How is it measured?
The very nature of these impacts means that they are difficult to quantify and, as such, their value can get lost. It is essential to find a reliable way of measuring and communicating them that is more meaningful than simply measuring financial outlay.
Over the last few decades, different organisations have worked to create metrics for measuring and communicating social value. Measuring is becoming increasingly standardised, with organisations and bodies creating set frameworks. It is important, however, to remember that while we can use frameworks to translate social value into a more relatable figure, social value is not objective, fixed, nor stable, but subjective, malleable and variable.
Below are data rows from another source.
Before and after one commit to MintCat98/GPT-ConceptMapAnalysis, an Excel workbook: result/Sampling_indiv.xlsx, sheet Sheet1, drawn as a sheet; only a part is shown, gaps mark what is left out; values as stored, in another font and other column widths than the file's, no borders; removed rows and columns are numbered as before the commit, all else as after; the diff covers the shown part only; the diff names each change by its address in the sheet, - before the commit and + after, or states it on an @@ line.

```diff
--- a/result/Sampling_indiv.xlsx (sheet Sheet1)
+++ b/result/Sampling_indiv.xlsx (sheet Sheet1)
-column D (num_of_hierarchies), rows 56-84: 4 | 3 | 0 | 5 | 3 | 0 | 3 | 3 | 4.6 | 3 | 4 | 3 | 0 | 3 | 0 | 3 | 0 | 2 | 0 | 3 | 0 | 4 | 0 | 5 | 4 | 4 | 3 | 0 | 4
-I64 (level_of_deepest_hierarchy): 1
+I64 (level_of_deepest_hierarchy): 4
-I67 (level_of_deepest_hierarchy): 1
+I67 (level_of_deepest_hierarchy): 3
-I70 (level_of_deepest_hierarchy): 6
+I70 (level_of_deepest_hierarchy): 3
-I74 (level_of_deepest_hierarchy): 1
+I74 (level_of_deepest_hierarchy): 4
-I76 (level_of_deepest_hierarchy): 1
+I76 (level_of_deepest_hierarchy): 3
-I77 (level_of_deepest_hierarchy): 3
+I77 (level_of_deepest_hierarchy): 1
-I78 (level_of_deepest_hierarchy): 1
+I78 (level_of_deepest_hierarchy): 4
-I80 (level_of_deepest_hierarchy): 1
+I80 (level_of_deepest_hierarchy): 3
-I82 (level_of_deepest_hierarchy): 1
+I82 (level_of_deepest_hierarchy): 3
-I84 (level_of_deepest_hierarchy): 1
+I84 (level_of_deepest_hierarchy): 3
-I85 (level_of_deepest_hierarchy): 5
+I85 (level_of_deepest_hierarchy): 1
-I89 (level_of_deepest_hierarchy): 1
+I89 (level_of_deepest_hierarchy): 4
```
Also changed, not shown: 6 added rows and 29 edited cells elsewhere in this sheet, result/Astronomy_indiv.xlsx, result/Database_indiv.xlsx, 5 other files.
Rather than letting this stand in the way of creating clear and communicable metrics, allowing for this flexibility allows us to calculate social value figures that best reflect the broad and varied impact of Building Pathways’ work.
Social Value at Building Pathways
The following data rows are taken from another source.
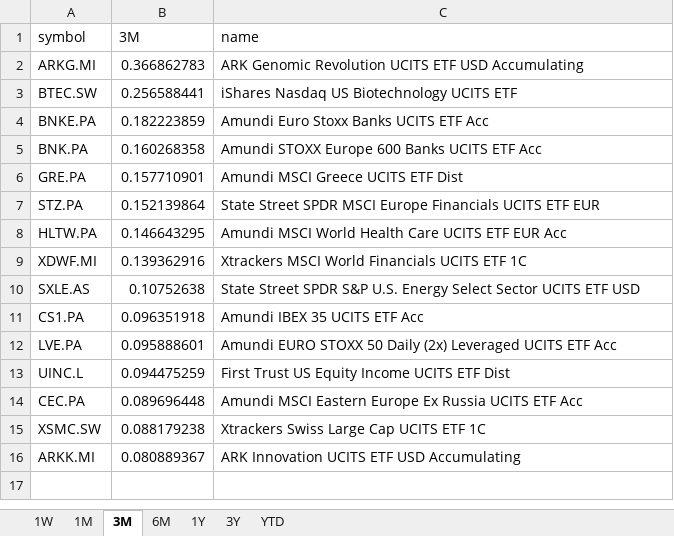
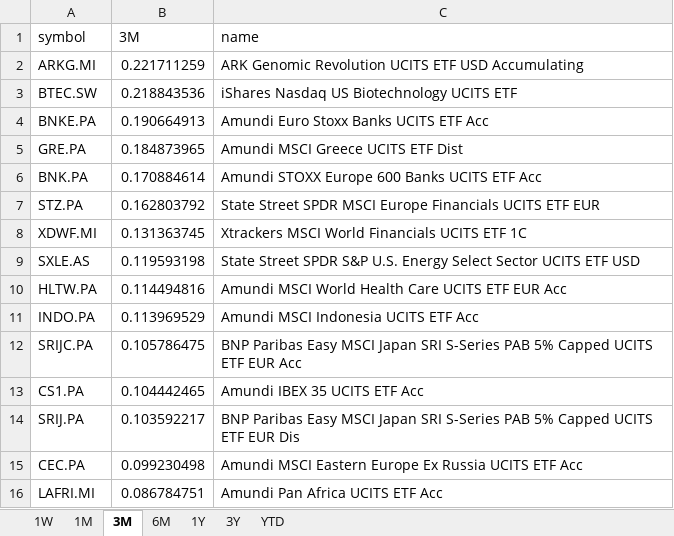
Before and after one commit to laceto/myfinance2, an Excel workbook: data/results/etf/returns_ranking.xlsx, sheet 3M, drawn as a sheet; values as stored, in another font and other column widths than the file's, no borders; removed rows and columns are numbered as before the commit, all else as after; the diff names each change by its address in the sheet, - before the commit and + after, or states it on an @@ line.

```diff
--- a/data/results/etf/returns_ranking.xlsx (sheet 3M)
+++ b/data/results/etf/returns_ranking.xlsx (sheet 3M)
-B2 (3M): 0.366862783
+B2 (3M): 0.221711259
-B3 (3M): 0.256588441
+B3 (3M): 0.218843536
-B4 (3M): 0.182223859
+B4 (3M): 0.190664913
-row 5: BNK.PA | 0.160268358 | Amundi STOXX Europe 600 Banks UCITS ETF Acc
-B5 (3M): 0.157710901
+B5 (3M): 0.184873965
+row 6: BNK.PA | 0.170884614 | Amundi STOXX Europe 600 Banks UCITS ETF Acc
-B7 (3M): 0.152139864
+B7 (3M): 0.162803792
-row 8: HLTW.PA | 0.146643295 | Amundi MSCI World Health Care UCITS ETF EUR Acc
-B8 (3M): 0.139362916
+B8 (3M): 0.131363745
-B9 (3M): 0.10752638
+B9 (3M): 0.119593198
+row 10: HLTW.PA | 0.114494816 | Amundi MSCI World Health Care UCITS ETF EUR Acc
+row 11: INDO.PA | 0.113969529 | Amundi MSCI Indonesia UCITS ETF Acc
+row 12: SRIJC.PA | 0.105786475 | BNP Paribas Easy MSCI Japan SRI S-Series PAB 5% Capped UCITS ETF EUR Acc
-B13 (3M): 0.096351918
+B13 (3M): 0.104442465
-row 12: LVE.PA | 0.095888601 | Amundi EURO STOXX 50 Daily (2x) Leveraged UCITS ETF Acc
-row 13: UINC.L | 0.094475259 | First Trust US Equity Income UCITS ETF Dist
+row 14: SRIJ.PA | 0.103592217 | BNP Paribas Easy MSCI Japan SRI S-Series PAB 5% Capped UCITS ETF EUR Dis
-B15 (3M): 0.089696448
+B15 (3M): 0.099230498
-row 15: XSMC.SW | 0.088179238 | Xtrackers Swiss Large Cap UCITS ETF 1C
-row 16: ARKK.MI | 0.080889367 | ARK Innovation UCITS ETF USD Accumulating
+row 16: LAFRI.MI | 0.086784751 | Amundi Pan Africa UCITS ETF Acc
```
Also changed, not shown: sheet 1W, sheet 1M, sheet 6M, sheet 1Y, sheet 3Y, sheet YTD, 2 other files.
Social enterprise is at the core of our work at Building Pathways and, as such, it is important to find ways of communicating the benefits that we provide to wider society, individuals and the economy. Over the last year, we have started to record the work we do in a different way in order to account for the social value that we create.
As a starting point, we are working with the National TOMs (Themes, Outcomes and Measures) Framework as a baseline for measuring our social value, which allows us to use proxies to assign a financial equivalent to social impact. Developed by the Social Value Portal and launched in 2017, the National TOMs was created to provide a minimum reporting standard for measuring social value. By assigning proxy figures to certain outcomes, the TOMs framework allows us to assign a tangible financial figure to the impact of creating social value. Implementing these measures is a work in progress as we aim to find a way of measuring that is rooted in reliable facts and figures and also communicates the full breadth of our impact on society.
Social value is certainly not solely about ‘money’, but these figures offer us a metric that allows us to quantify the scale and breadth of the impact of our work. This allows us to assess not only the impact we have already had, but also to create aims and goals that will guide us in our future work in order to create the maximum social value for the communities with which we work.
To date, we estimate that we have created over £890,000 worth of social value through our work, from providing training and mentoring, to supporting people into employment. You can see the breakdown of these figures here: http://buildingpathways.org.uk/social-value/
We are just at the start of this journey and are excited to see how we can create even more social value for the communities we support and beyond. We look forward to hearing about what others are doing to grow and measure their social impact.